(Some) Developers don’t think about Enterprise IT

I’m getting tired. Tired of dealing with software that appears to have been developed by people who haven’t got a clue what it’s like in the real world of Enterprise IT.

Example 1 – An application installed on over 100 devices that has no automated or unattended installation method. The company who created it seem surprised that such a thing might be required. In the end I used AutoIt to create a script which simulated mouse clicks in the installation wizard. They also have no way of updating the application once it’s installed. It’s Uninstall/Reinstall time when a new version comes out.

Example 2 – An Appx package referred to in a previous post. The developer doesn’t want to put it on the Windows Store, so we have to use Sideloading, which is fine. Unfortunately they sign the package with a self signed certificate. A different one with each release it appears. Needless to say we’ve had quite a few releases. I tried to send them a signing certificate generated by our internal PKI; that said they couldn’t make it work. See my other post for how I deal with the problem. Again, it’s Uninstall/Reinstall time with new versions.

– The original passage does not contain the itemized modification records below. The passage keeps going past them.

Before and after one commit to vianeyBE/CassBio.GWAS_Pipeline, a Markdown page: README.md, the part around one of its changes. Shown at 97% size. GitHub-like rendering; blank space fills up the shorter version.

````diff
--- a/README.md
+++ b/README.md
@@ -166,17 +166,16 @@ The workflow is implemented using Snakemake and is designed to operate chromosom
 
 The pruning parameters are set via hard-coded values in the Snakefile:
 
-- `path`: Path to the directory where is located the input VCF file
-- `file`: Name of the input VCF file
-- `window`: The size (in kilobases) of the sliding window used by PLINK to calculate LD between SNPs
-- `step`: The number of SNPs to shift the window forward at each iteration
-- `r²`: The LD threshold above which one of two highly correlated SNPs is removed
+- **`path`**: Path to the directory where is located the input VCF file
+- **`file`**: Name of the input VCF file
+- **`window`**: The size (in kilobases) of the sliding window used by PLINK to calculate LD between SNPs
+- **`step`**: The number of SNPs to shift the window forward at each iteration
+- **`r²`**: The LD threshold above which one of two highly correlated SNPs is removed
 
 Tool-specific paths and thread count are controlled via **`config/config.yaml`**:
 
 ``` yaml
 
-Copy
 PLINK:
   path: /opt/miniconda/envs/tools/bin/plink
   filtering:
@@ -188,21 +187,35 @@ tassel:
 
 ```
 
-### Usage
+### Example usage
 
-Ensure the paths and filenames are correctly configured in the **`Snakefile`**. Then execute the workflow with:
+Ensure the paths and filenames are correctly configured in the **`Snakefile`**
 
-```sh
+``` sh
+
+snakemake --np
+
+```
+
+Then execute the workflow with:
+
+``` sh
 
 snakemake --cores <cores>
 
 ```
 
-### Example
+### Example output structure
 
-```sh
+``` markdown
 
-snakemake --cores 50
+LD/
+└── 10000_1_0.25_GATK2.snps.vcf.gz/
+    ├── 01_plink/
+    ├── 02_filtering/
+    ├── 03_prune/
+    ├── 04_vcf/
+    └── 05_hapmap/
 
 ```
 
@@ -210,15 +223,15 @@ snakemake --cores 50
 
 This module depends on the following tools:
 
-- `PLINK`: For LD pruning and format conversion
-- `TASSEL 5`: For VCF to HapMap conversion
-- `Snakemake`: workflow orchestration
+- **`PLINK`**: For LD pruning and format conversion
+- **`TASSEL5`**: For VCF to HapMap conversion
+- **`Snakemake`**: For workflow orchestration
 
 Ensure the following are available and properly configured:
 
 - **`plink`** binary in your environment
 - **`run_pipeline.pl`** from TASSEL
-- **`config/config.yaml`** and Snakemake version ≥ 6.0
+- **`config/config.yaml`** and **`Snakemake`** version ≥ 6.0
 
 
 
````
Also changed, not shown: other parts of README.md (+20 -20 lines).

Example 3  – “Run it as Administrator/Turn off UAC/Exclude it from Antivirus”. I’ve lost count of the companies that act as if their software is somehow immune from infection by malware or exploits.

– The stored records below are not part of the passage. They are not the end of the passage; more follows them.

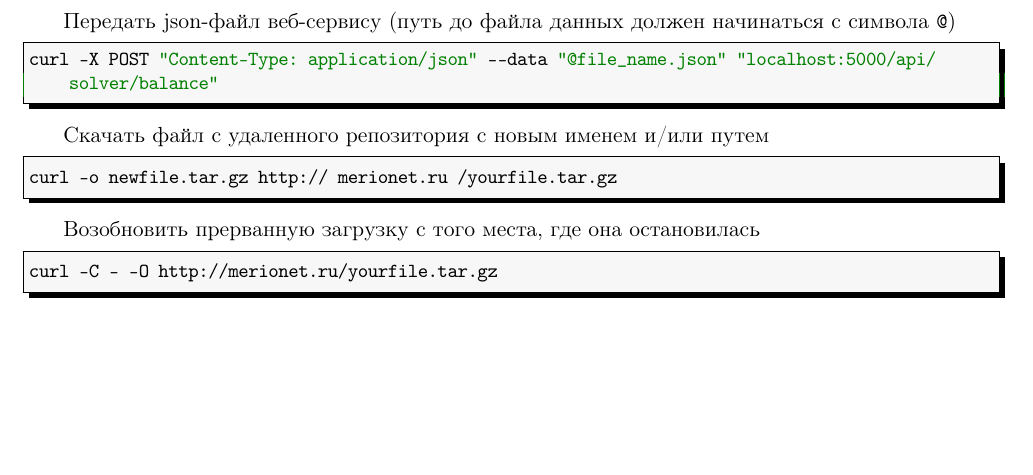
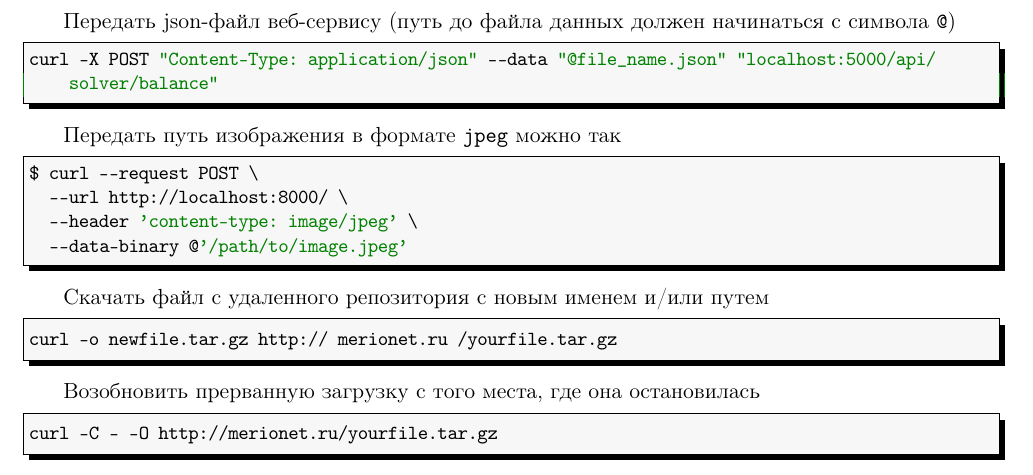
Before and after one commit to LeorFinkelberg/Cheat_sheet_bash, a LaTeX document (cheat_sheet_bash.tex): part of page 35 of 39 before the commit and part of page 35 of 40 after it, cut so that both start at the same text, the shorter picture padded with empty space. Compiled offline with pdfLaTeX.

Commit message:
chore: add remark about `data-binary` in `curl`

```diff
--- a/cheat_sheet_bash.tex
+++ b/cheat_sheet_bash.tex
@@ -2305,6 +2305,17 @@ numbers = none
 curl -X POST "Content-Type: application/json" --data "@file_name.json" "localhost:5000/api/solver/balance"
 \end{lstlisting}
 
+Передать путь изображения в формате \verb|jpeg| можно так
+\begin{lstlisting}[
+style = bash,
+numbers = none
+]
+$ curl --request POST \
+  --url http://localhost:8000/ \
+  --header 'content-type: image/jpeg' \
+  --data-binary @'/path/to/image.jpeg'
+\end{lstlisting}
+
 Скачать файл с удаленного репозитория с новым именем и/или путем
 \begin{lstlisting}[
 language = cmd,
```
Also changed, not shown: cheat_sheet_bash.pdf.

Example 4 – “We’ll install it for you” – a company that won’t allow us to install their software ourselves. Great for machine rebuilds or mass deployments.

Example 5 – Software developed without regard for licencing implications – Needs SQL CAL, RDS CAL, Office of a particular version. None of which were included in the original quote.

Example 6 – A variant of 5 – needs the latest Flash, Silverlight, Chrome, Firefox, IE or, heaven forbid, Java. For every one that needs the latest there’s one that will only work with some older version.

Example 7 – Only works or updates with unfettered internet access. No proxy or firewall for our software!

Please developers, try to remember that your software won’t necessarily be run on a blisteringly fast development machine under an account with full Administrator rights. The users of your software may not thank you but their IT departments will.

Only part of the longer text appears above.